Judge Blocks Ariz. Immigration Provisions

Inmates at a tent jail set up in Phoenix by the Maricopa County Sheriff's Office. Authorities planned to house illegal immigrants arrested under a new law in the tents. Matt York / AP

A federal judge has blocked the most contentious parts of Arizona's tough new immigration law just hours before it takes effect, according to the Associated Press.

The ruling by U.S. District Judge Susan Bolton means that police will not be forced to check immigration status while enforcing other laws, that immigrants will not be required to carry their papers at all times, and that undocumented workers will still be able to solicit employment in public places.

The remaining sections of the law—mostly slight changes to existing statutes, according to the AP—will still become active at 12:01 a.m. tomorrow.
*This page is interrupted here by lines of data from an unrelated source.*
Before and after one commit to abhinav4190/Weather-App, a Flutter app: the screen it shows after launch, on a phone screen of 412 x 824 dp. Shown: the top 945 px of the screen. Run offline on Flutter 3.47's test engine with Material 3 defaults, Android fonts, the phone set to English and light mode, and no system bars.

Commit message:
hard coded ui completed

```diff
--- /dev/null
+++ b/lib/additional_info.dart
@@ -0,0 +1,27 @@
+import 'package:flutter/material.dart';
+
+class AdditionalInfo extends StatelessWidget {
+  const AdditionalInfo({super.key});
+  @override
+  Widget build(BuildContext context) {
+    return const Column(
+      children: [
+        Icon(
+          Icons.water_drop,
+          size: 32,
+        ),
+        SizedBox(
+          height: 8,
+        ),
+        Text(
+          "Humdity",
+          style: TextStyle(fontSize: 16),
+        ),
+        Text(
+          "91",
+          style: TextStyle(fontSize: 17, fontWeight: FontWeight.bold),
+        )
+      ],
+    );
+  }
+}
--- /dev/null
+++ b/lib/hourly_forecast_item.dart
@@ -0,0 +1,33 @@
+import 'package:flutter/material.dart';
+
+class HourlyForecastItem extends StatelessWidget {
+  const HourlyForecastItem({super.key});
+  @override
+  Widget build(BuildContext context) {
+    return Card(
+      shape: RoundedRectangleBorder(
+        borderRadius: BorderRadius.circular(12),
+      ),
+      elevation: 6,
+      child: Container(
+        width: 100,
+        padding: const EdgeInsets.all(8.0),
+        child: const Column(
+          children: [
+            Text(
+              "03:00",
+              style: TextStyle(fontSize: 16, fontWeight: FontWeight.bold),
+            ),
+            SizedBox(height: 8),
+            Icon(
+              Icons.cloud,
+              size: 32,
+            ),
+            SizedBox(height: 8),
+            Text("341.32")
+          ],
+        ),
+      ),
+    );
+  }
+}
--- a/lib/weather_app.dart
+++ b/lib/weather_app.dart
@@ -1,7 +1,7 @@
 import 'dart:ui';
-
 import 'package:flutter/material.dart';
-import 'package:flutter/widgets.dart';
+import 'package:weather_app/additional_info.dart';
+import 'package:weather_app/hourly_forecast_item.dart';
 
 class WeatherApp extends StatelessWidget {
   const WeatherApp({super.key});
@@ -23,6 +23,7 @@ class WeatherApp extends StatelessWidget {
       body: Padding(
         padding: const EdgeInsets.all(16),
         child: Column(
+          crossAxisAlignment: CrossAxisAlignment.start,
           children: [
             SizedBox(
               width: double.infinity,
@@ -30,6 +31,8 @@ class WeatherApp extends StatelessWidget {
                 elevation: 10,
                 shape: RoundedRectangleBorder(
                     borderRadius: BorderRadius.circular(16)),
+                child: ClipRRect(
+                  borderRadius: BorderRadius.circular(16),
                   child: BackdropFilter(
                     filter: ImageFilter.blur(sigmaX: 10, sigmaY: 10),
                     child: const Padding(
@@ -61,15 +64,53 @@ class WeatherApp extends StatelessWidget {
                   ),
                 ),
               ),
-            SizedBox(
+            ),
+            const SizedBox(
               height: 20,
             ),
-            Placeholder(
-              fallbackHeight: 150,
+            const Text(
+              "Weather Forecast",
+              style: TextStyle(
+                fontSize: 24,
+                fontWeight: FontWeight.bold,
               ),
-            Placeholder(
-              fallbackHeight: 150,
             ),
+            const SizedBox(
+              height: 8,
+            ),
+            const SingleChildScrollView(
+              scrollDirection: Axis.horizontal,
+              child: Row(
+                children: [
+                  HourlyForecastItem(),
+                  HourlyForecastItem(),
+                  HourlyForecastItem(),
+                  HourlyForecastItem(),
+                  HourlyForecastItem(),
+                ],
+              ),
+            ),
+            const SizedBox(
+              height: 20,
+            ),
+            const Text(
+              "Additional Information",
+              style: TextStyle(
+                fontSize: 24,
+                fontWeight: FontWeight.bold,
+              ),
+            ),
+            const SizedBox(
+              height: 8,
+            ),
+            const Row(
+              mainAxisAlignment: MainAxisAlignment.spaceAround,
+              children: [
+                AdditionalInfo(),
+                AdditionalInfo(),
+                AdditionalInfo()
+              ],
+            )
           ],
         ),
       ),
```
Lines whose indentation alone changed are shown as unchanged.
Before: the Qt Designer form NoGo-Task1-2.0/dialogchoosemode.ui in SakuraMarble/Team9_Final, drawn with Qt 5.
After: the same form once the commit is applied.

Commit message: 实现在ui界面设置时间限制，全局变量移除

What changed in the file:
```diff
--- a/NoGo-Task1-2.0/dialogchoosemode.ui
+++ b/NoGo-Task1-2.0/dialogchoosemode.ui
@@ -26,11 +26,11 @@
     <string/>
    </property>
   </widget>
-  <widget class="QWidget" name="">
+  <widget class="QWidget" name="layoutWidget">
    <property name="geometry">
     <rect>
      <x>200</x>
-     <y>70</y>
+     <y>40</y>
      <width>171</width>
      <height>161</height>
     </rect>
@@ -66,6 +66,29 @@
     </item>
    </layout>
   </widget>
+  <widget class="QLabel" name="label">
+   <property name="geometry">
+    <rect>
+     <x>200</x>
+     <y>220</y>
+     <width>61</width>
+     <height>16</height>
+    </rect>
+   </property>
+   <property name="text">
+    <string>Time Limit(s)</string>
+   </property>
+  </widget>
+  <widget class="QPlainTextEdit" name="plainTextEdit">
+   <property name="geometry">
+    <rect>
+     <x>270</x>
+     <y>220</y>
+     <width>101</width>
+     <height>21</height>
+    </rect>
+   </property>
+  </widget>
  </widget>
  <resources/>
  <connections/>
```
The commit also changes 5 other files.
But the toughest, and most controversial, measures are on hold until the courts have resolved outstanding issues. The U.S. Department of Justice is currently suing Arizona, arguing that the law is unconstitutional.

The move came as Arizona police forces were preparing—reluctantly in some cases—to enforce the new law. Protesters had planned rallies for tomorrow, and many immigrants had reportedly left the state in anticipation of the changes.

While the hold is good news for opponents of the law, who had marched by the million against it, it is likely to further inflame the debate over immigration control that has been raging since Gov. Jan Brewer signed the bill into law earlier this year. Most polls show that a majority of Americans agree with the measure.